Location: Maritain Library - 437 Geddes Hall

Young bearded man seated by window in moving train, wearing dark jacket and light gray collared shirt.
Lorenzo Spagnesi

Please join us for this week's History of Philosophy Works-in-Progress Luncheon! This week's presenter is Lorenzo Spagnesi (Philosophy, Trier University), who will present on "Reason and Systematic Knowledge in Kant."

Each meeting consists of a presentation by a graduate student, visiting scholar, or faculty member on a project that they are working on in the history of philosophy, followed by a period of comments/questions from other participants.
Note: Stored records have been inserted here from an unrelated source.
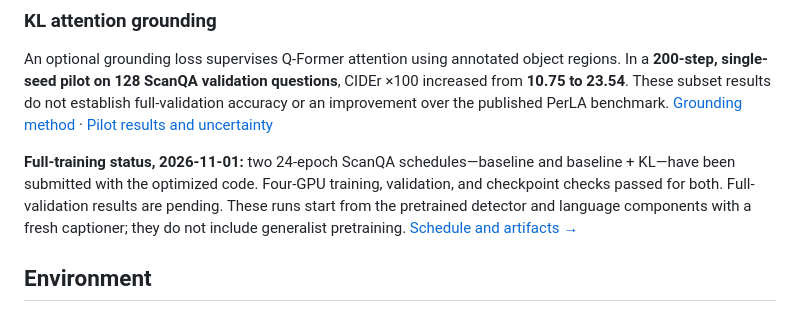
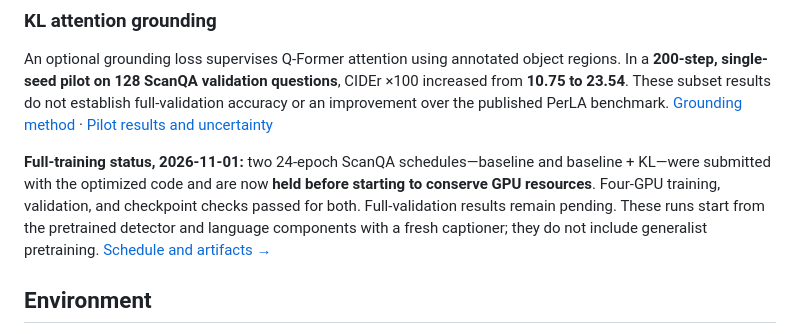
Before and after one commit to gfmei/PerLA, a Markdown page: README.md, the part around the change. GitHub-like rendering.

Commit message:
Hold full training to conserve GPU resources

```diff
--- a/README.md
+++ b/README.md
@@ -43,9 +43,10 @@ full-validation accuracy or an improvement over the published PerLA benchmark.
 [Pilot results and uncertainty](docs/grounding_pilot_results.md)
 
 **Full-training status, 2026-11-01:** two 24-epoch ScanQA schedules—baseline and
-baseline + KL—have been submitted with the optimized code. Four-GPU training,
-validation, and checkpoint checks passed for both. Full-validation results are
-pending. These runs start from the pretrained detector and language components
+baseline + KL—were submitted with the optimized code and are now **held before
+starting to conserve GPU resources**. Four-GPU training, validation, and
+checkpoint checks passed for both. Full-validation results remain pending.
+These runs start from the pretrained detector and language components
 with a fresh captioner; they do not include generalist pretraining.
 [Schedule and artifacts →](docs/full_scanqa_training.md)
 
```
Also changed, not shown: docs/full_scanqa_training.md (+12 -0 lines).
The workshop is designed to give contributors the opportunity to develop ideas and receive helpful feedback on projects/papers in a friendly and low stakes environment.

Lunch is provided for registered attendees.

 Sign up for the luncheon.

Abstract: For Kant, reason is the highest cognitive faculty. It is the faculty that transforms “rhapsodies” of cognition into unified “systems” of cognitions (A832–3/B860–1). Roughly, Kant seems to ascribe to reason and its concepts (ideas) the meta-function of leading us to systematic knowledge. However, it is less than clear how reason can make a valuable cognitive contribution, let alone a contribution to knowledge. In this paper, I raise a puzzle about the relation between reason and systematic knowledge in Kant’s philosophy. Kant defines knowledge (Wissen) as a form of assent that requires subjective and objective sufficiency (A822/B850). Reason, however, seems unable to satisfy either the objective or the subjective sufficiency requirement of knowledge. But if this is correct, it follows that reason is hardly justified in guiding our epistemic strivings. I shall call this the epistemic puzzle of reason. I will first present and analyse the puzzle. I will then criticize a possible approach to it that has emerged in the recent literature. According to some interpreters, Kant’s project of systematic knowledge is based on a specific kind of belief (doctrinal belief). I argue that doctrinal belief is insufficient to justify (or explain) the rational project of systematic knowledge. In the last part of the paper, I suggest that there are textual and philosophical resources for justifying reason’s guidance toward knowledge. I will briefly outline some key features of what I take to be Kant’s normative justification of the ideas of reason.